Fact: There are healthy options at most fast food chains now. If you are unsure how many calories a particular item has, look online so you can make a healthy choice. It is best to choose a meal that is under 500 calories. Check out Fast Food Nutrition for more info, or request the nutritional information at that fast food establishment.
Myth 2Dairy products are fattening.
Fact: Low-fat dairy products have the same nutritional value as whole dairy products, but without all the calories. Low-fat versions of milk, yogurt, and cheese are good choices when trying to save calories while still getting the beneficial nutrients.
Myth 3Desserts are off-limits.
Fact: Depriving yourself of something you really want can set you up for failure. Eating favorite foods in moderation can be a good thing. It will make you satisfied instead of deprived and you are less likely to overeat.
Myth 4Eating three big meals a day will make me gain weight.
Fact: It doesn’t matter if you eat three well-proportioned meals or six small meals a day. The amount of calories consumed during each of these meals is the real concern. Having six small meals can help boost your metabolism but you should eat in a way that’s sustainable for you.
Myth 5: I can eat as many low-fat foods as I want, without gaining weight.
Fact: Low- or no-fat foods still have calories. Most people tend to eat more low-fat foods since they appear to be better for you on packaging – but don’t be fooled. Keep your overall calorie goal in mind each day.
Myth 6Eating a late dinner or snacking late at night causes weight gain.
Fact: Eating too many calories in one day will cause weight gain. It is all about calorie input vs. calorie output and it takes 3,500 calories to gain or lose one pound. If you average a deficit of 500 calories a day (250 in diet and 250 with activity) on average, one pound of weight will be lost per week.
Myth 7: I have to get my physical activity in all at one time.

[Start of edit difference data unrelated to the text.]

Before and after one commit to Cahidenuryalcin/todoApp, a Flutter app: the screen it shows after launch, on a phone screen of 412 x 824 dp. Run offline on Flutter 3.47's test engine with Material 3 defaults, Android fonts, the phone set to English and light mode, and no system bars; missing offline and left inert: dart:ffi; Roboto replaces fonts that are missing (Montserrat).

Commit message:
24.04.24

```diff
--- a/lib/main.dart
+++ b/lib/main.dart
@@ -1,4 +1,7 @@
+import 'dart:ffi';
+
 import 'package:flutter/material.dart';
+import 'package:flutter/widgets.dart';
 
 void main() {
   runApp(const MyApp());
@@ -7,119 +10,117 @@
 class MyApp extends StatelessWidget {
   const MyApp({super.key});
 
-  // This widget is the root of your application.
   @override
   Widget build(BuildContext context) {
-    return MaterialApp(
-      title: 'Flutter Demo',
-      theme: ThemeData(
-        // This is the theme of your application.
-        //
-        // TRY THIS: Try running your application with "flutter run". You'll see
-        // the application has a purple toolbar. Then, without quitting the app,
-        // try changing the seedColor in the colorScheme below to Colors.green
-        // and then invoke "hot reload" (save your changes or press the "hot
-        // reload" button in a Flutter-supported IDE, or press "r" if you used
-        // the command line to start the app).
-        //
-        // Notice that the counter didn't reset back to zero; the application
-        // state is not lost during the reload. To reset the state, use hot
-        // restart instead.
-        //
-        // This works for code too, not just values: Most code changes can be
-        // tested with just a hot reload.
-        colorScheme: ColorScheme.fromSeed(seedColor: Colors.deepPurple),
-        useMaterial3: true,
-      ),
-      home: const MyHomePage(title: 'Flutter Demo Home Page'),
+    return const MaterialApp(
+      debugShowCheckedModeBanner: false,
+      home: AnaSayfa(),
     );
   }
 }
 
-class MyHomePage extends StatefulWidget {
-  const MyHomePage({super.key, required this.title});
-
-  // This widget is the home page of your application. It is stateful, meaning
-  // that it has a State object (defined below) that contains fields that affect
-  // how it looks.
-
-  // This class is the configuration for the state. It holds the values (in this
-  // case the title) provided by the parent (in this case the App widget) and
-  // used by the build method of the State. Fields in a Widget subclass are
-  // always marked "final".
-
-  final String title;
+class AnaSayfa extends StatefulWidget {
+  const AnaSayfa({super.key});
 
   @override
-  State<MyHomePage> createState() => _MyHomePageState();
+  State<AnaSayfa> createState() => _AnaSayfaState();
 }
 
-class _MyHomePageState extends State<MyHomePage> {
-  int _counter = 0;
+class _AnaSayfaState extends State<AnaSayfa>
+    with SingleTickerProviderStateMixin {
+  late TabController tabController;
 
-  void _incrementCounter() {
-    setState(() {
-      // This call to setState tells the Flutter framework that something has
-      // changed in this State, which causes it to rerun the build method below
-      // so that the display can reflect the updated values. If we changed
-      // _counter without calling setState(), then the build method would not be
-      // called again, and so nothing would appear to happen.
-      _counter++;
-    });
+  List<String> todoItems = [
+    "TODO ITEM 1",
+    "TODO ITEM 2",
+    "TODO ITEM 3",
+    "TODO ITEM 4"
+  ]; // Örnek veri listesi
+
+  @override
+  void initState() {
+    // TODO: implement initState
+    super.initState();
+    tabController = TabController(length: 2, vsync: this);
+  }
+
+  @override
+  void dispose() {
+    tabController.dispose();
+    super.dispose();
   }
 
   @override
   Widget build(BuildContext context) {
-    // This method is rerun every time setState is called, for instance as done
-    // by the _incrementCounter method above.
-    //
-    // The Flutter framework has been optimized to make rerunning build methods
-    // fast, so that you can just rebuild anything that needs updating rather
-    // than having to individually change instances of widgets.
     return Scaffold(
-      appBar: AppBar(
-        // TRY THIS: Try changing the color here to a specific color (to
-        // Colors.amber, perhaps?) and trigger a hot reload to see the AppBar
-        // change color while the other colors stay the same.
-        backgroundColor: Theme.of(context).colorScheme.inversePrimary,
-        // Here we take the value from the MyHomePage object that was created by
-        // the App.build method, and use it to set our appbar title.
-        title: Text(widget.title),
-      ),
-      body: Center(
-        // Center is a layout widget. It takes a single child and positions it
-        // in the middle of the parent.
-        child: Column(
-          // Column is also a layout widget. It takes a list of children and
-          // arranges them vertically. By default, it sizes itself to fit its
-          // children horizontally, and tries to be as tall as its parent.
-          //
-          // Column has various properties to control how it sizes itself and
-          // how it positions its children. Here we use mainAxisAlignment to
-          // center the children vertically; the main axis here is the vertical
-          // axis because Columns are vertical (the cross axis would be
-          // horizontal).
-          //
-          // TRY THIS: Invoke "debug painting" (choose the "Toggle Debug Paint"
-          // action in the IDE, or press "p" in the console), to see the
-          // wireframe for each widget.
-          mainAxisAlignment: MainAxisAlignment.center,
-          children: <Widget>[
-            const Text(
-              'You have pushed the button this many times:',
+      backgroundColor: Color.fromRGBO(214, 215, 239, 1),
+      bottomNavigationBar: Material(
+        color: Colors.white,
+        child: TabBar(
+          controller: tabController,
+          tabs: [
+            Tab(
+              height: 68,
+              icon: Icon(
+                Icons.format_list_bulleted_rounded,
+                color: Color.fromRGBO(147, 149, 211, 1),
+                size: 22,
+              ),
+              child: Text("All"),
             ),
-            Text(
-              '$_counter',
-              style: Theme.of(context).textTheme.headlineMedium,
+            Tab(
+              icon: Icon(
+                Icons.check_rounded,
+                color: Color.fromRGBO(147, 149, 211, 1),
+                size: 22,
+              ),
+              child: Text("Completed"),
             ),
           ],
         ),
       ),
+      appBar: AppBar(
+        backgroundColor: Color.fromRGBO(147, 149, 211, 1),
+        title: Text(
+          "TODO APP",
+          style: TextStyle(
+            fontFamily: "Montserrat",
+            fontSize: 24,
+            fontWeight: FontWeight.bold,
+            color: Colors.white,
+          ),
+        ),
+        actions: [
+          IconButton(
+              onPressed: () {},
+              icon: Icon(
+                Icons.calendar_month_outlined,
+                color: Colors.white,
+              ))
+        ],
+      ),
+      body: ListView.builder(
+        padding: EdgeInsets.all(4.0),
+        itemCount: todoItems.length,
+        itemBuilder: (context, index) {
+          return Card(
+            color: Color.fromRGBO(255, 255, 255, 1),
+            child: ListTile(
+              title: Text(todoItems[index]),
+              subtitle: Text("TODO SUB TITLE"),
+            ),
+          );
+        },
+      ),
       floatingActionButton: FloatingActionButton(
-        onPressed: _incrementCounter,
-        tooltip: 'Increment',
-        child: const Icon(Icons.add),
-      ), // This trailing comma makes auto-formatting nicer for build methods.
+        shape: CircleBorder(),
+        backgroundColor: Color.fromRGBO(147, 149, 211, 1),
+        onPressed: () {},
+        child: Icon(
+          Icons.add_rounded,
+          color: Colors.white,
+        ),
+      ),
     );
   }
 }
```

Fact: It is recommended to get 30 minutes of moderate physical activity each day. The health benefits are the same if physical activity is broken up into three 10-minute sessions a day. The key here is to elevate the heart rate so that the act of speaking to someone would be a little uncomfortable during your activity. It gives a great mental break as well, so get up and take three 10-minute walks during the day.

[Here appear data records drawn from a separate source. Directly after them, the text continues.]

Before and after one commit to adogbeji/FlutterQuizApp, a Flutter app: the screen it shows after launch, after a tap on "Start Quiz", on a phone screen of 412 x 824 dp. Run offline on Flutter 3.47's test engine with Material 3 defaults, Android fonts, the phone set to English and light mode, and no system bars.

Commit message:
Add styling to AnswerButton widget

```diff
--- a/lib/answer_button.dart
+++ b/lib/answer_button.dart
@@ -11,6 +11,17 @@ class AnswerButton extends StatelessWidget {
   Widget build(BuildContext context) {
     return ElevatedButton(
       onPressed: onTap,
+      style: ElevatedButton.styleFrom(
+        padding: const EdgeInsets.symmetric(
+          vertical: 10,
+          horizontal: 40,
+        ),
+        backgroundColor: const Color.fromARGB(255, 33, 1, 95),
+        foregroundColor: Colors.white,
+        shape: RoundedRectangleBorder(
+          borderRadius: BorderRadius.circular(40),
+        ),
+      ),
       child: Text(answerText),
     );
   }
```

Myth 8I do not have to write down what I eat to lose weight.
Fact: It is proven that journaling food and activity throughout each day can lead to weight loss. When you write down what you eat, it keeps you accountable for your food intake. It helps keep track of all the “extras” throughout the day. Also, it allows you to see if there is room for a treat (within the remainder calorie allotment of course).
Myth 9: If I lift weights, I will bulk up like a man.
Fact: Women don’t have plentiful testosterone, which is the driving force behind gaining “bulk”. Plus, the more muscle mass women (and men) have, the better. Muscle burns fat, so even while resting, the body is constantly burning the extra fat thanks to the lean muscle. Muscle mass helps to reduce injury because it pads and protects the joints, making injuries less severe.
Are there any diet myths out there that we can refute for you? If so, share them with us.
Like this post? Check these out:
Photo credit: vidalia_11’s

A Healthier Michigan is sponsored by Blue Cross Blue Shield of Michigan, a nonprofit, independent licensee of the Blue Cross Blue Shield Association.
No Personal Healthcare Advice or Other Advice
This Web site provides general educational information on health-related issues and provides access to health-related resources for the convenience of our users. This site and its health-related information and resources are not a substitute for professional medical advice or for the care that patients receive from their physicians or other health care providers.
This site and its health-related information resources are not meant to be the practice of medicine, the practice of nursing, or to carry out any professional health care advice or service in the state where you live. Nothing in this Web site is to be used for medical or nursing diagnosis or professional treatment.
Always seek the advice of your physician or other licensed health care provider. Always consult your health care provider before beginning any new treatment, or if you have any questions regarding a health condition. You should not disregard medical advice, or delay seeking medical advice, because of something you read in this site.